Punitive damage cap
Again, punitive damages are intended to punish the defendant and are only awarded when the defendant has been found guilty of fraud or actual malice.
In Montana, punitive damages are capped at $10 million or 3% of a defendant’s net worth, whichever is less.
There is one caveat to the law, though. For class action lawsuits, there’s no limit to the amount of punitive damages that can be awarded.
Medical malpractice cases
Medical malpractice arises when the actions of a health care professional fall below the appropriate standard of care and the patient is injured as a result.
In Montana, medical malpractice claims are capped at $250,000 for non-economic damages. The cap is per incident of malpractice. For example, if a plaintiff sues 1 doctor for 2 separate instances of medical malpractice, the plaintiff can receive (at most) $500,000 total.
Breach of an obligation cases
In most cases, if a defendant breaches an obligation, the plaintiff can’t recover more in damages than the plaintiff would have received for the full performance of the obligation.
For example, if John agrees to purchase Wendy’s car for $500 and later backs out of the deal, Wendy can’t receive more than $500 in damages.
Dram shop law cases

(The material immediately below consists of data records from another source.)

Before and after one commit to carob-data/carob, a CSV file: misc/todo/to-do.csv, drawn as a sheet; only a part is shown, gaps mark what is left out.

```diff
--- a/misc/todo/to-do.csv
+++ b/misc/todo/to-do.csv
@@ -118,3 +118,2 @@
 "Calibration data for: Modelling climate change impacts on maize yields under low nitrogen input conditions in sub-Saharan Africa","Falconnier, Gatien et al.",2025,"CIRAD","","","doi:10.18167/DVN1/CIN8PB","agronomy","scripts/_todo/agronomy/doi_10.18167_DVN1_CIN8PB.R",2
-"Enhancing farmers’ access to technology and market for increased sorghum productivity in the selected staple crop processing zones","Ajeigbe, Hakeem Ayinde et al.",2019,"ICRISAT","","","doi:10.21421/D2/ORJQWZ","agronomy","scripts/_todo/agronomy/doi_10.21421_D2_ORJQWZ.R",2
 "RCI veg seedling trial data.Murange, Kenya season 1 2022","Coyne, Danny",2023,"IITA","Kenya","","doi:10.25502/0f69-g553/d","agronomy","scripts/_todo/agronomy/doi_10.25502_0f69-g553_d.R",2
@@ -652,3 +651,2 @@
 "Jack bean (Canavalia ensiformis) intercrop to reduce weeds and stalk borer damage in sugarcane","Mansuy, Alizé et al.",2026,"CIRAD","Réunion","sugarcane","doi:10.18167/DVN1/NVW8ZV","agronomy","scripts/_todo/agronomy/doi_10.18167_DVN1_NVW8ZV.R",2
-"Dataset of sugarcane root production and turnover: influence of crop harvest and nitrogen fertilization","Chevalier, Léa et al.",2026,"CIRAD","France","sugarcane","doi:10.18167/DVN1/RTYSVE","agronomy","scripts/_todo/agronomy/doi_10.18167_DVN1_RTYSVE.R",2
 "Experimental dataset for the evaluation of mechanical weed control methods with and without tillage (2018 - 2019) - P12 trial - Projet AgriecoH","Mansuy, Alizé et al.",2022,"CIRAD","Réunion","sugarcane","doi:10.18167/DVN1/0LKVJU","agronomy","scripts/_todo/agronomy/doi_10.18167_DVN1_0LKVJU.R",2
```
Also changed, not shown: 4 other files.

In Montana, if an alcohol vendor serves alcohol to a “visibly intoxicated” person — or if the bartender (1) knew the person was underage, or (2) didn't take reasonable steps to determine their age (check ID) — and that person then injures another person, the vendor can be held liable for the injuries.
However, Montana caps the non-economic damages that can be awarded at $250,00 and also caps the punitive damages that can be awarded at $250,000.
What’s more, these amounts are for ALL claims stemming from the incident, no matter how many people the intoxicated or underage person injuries.
For lawsuits against public entities or public employees, the public entity or employee can’t be held liable for an amount greater than $750,000 for each claim and $1.5 million for each occurrence.
For example, let’s say a police officer causes a massive car accident in which 5 separate drivers are injured. If all 5 drivers sue the police officer, the aggregate damages couldn’t exceed $1.5 million. Moreover, no single driver could receive more than $750,000.
Modified comparative negligence
What happens if both the plaintiff and defendant are at fault?
Montana follows the modified comparative negligence theory. Under this theory, the amount of damages that a plaintiff can receive is reduced by their own percentage of fault. However, if the plaintiff’s percentage of fault is 51% or more, the plaintiff will receive NO damages from the defendant.
|Montana Damage Caps
|Damages must be “reasonable”
|MCA § 27-1-302
|Non-economic damages capped at $250,000 per incident
|MCA § 25-9-411
|The lesser of $10 million or 3% of defendant’s net worth
|MCA § 27-1-220
|Breach of Obligation
|No more damages than the plaintiff would have received for the full performance of the obligation
|MCA § 27-1-303
|$750,000 for each claim and $1.5 million for each occurrence
|MCA § 2-9-108
|$250,000 for punitive damages and $250,000 for non-economic damages
|MCA § 27-1-710
A good attorney can place an accurate value on your case and help you negotiate, based on that value, a fair settlement — or take your case to trial if necessary. Consider using our free online directory to locate a Montana personal injury attorney in your area.